▶ **Your instructions**: In the listing below, count the lines with "Storage" and report only the figure.

▶ **Task inputs**:

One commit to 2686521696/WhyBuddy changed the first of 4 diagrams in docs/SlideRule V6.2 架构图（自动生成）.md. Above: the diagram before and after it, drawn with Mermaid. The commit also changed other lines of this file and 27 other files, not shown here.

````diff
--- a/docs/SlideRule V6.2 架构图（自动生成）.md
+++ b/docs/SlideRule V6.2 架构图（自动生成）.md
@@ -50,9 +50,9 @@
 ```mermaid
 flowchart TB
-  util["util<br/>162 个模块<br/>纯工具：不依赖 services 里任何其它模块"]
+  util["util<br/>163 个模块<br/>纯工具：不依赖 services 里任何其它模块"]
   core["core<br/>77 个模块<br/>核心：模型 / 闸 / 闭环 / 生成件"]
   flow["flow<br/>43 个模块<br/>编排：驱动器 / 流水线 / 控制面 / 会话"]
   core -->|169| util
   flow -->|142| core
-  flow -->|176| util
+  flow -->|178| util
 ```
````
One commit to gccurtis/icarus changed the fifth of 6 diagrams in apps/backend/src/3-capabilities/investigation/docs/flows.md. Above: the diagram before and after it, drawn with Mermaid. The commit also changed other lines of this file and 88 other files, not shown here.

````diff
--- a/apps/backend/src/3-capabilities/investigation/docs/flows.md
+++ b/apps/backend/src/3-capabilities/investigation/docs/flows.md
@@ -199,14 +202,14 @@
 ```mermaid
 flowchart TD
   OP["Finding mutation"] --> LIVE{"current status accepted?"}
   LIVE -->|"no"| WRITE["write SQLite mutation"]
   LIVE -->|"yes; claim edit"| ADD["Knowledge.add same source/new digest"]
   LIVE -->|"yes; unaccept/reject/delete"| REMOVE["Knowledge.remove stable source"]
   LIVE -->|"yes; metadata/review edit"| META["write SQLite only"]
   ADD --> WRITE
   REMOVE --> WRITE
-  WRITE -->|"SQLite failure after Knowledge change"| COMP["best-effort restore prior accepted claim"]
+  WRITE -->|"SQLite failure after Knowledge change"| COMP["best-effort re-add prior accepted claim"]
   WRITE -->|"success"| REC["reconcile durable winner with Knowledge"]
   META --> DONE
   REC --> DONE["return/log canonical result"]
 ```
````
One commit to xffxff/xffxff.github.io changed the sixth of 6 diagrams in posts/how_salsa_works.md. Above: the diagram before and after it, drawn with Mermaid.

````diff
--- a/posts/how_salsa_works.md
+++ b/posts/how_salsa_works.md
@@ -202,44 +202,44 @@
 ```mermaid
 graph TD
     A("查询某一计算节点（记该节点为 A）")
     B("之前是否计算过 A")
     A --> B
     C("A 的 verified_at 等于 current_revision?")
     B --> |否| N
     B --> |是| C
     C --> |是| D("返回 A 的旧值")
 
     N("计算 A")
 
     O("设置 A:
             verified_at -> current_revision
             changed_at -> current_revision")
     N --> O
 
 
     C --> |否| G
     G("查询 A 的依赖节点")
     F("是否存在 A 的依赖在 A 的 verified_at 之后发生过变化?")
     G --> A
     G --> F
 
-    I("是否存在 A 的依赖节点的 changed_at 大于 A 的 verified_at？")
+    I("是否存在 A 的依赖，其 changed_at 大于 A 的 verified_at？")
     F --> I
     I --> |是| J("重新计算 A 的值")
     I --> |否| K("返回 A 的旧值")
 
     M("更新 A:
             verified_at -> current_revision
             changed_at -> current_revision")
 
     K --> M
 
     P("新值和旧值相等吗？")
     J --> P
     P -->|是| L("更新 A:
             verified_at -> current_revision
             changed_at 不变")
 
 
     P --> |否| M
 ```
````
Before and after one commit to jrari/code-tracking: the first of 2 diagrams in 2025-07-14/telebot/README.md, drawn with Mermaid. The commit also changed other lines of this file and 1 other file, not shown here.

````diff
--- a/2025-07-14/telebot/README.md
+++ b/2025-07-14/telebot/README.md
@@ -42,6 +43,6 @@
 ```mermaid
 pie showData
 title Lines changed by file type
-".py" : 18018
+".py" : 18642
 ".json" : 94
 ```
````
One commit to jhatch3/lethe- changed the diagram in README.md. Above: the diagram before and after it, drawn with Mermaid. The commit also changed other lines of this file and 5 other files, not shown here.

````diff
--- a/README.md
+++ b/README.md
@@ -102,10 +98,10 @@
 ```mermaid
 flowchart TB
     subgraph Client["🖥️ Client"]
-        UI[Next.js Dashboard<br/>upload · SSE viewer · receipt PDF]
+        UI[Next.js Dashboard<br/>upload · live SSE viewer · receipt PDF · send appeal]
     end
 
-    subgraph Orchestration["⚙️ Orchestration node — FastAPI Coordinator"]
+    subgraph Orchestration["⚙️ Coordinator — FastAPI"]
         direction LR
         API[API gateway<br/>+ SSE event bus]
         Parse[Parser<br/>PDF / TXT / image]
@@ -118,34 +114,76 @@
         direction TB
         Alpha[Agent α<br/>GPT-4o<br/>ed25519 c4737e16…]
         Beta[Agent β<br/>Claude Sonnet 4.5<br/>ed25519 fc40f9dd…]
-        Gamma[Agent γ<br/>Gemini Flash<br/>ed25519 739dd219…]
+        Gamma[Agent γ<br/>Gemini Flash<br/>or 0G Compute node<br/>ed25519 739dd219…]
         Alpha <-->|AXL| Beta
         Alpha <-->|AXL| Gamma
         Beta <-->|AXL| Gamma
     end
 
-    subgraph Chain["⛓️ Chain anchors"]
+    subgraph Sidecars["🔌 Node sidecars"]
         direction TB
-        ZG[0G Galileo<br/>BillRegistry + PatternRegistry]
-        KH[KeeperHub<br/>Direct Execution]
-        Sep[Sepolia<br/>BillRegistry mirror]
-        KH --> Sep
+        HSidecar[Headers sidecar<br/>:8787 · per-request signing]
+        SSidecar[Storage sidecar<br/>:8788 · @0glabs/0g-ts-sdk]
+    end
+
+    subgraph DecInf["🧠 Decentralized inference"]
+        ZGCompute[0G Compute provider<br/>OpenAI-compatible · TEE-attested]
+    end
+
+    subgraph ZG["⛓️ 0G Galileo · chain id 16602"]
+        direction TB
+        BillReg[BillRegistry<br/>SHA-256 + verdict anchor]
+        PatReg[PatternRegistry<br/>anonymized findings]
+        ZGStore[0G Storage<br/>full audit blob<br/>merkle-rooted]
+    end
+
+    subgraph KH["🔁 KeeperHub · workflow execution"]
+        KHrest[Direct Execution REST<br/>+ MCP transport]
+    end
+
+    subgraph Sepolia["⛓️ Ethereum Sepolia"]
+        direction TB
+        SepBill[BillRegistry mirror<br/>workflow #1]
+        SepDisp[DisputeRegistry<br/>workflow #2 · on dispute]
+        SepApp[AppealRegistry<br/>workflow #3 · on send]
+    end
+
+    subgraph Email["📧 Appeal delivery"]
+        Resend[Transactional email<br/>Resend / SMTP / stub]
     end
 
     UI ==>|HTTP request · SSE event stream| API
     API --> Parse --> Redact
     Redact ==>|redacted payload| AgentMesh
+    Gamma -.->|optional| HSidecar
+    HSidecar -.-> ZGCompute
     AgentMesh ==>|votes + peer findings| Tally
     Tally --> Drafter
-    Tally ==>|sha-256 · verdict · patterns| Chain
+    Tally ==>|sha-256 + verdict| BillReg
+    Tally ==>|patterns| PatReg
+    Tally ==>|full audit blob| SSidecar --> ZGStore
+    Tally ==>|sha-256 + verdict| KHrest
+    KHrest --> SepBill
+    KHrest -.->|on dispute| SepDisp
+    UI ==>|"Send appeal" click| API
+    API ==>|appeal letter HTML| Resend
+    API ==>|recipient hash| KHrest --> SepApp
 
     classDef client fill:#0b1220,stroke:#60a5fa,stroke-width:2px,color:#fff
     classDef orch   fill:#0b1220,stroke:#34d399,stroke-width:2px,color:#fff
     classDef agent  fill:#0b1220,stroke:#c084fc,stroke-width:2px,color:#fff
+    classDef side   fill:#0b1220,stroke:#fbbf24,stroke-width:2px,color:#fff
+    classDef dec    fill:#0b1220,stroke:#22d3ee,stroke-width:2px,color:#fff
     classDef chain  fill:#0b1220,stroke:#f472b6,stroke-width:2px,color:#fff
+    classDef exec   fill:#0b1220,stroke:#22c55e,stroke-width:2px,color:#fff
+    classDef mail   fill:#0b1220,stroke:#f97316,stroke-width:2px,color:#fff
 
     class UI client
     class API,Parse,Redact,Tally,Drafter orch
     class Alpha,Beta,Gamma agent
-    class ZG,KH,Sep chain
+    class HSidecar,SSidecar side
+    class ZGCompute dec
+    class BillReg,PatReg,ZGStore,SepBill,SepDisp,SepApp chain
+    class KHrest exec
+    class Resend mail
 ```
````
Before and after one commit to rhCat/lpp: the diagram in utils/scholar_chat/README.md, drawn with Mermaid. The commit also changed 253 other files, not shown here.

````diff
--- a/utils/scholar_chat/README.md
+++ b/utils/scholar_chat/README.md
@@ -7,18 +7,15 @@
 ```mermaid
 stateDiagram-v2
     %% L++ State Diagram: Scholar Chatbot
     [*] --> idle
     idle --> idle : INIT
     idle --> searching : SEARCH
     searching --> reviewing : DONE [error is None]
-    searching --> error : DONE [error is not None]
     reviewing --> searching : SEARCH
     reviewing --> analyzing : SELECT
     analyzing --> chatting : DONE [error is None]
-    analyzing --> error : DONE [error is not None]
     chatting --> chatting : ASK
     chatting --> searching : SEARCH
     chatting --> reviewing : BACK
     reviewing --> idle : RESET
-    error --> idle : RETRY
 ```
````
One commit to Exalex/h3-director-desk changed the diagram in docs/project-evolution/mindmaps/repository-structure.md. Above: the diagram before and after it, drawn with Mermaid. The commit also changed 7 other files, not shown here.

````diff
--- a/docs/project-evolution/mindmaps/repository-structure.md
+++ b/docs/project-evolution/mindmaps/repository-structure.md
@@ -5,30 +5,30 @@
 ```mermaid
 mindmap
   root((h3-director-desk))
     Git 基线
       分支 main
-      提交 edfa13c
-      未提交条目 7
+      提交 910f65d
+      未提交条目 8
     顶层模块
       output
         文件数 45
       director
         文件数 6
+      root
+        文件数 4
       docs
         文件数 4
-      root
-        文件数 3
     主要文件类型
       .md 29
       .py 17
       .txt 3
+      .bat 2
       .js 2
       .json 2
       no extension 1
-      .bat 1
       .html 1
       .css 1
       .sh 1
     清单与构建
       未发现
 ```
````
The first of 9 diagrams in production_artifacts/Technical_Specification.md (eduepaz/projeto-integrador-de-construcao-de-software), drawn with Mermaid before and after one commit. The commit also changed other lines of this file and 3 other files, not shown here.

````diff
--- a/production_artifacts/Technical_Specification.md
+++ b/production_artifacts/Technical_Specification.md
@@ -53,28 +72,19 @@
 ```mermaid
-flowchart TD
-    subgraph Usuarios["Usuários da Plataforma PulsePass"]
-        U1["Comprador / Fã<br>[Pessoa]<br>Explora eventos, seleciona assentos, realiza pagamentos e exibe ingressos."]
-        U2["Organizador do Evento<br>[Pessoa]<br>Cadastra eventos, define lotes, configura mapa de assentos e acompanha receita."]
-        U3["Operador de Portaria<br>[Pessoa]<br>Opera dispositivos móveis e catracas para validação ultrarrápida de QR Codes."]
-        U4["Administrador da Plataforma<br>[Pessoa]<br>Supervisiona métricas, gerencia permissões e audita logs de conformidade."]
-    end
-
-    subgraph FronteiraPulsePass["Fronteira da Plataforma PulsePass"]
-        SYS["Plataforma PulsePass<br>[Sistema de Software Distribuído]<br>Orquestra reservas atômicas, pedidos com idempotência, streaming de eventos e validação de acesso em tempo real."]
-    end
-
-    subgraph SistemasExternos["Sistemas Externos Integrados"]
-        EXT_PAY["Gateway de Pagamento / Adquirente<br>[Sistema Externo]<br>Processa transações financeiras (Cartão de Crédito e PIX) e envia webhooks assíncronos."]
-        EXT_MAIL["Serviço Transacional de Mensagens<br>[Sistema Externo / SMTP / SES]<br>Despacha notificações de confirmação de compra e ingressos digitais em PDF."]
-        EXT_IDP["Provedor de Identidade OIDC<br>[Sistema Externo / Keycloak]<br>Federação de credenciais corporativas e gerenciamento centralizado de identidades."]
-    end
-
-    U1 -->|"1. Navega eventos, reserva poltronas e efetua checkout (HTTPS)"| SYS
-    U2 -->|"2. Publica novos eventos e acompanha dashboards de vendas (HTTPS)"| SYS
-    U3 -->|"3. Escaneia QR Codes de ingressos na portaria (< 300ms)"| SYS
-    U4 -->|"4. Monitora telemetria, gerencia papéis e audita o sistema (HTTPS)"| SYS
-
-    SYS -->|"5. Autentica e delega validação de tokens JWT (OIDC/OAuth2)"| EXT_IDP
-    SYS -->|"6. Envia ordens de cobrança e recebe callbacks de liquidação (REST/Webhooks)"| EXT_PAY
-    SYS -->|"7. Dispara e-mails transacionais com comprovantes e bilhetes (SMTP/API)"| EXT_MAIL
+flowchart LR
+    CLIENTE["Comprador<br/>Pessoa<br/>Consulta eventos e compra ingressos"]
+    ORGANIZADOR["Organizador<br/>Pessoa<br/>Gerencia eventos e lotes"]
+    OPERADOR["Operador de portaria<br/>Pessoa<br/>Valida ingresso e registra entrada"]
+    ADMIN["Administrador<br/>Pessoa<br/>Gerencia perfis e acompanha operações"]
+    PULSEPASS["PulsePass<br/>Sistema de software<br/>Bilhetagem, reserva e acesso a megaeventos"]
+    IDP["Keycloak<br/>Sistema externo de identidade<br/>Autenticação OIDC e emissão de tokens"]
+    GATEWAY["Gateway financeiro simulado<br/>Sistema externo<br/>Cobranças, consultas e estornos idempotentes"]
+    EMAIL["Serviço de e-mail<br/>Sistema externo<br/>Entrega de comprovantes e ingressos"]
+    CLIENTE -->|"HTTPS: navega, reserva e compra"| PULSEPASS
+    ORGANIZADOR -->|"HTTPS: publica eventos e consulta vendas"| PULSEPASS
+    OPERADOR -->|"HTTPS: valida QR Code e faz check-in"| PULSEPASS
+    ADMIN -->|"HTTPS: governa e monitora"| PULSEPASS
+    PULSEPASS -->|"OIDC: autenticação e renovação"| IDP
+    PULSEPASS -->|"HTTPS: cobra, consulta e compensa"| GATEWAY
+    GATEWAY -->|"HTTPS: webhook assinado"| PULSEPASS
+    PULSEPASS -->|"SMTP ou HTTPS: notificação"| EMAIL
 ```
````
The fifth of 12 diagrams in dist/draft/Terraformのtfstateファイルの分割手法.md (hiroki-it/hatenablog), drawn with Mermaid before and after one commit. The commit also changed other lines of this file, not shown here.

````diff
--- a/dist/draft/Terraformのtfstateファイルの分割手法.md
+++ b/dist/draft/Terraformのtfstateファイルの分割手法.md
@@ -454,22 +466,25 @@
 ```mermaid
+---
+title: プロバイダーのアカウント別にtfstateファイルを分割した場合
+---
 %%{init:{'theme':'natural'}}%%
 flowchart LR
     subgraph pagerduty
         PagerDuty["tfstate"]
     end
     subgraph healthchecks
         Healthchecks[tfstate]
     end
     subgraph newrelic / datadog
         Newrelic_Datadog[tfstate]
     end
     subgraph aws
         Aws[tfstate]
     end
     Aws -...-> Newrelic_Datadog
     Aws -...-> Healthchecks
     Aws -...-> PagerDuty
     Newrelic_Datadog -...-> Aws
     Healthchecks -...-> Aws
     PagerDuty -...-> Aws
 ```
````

▶ **Answer**: 2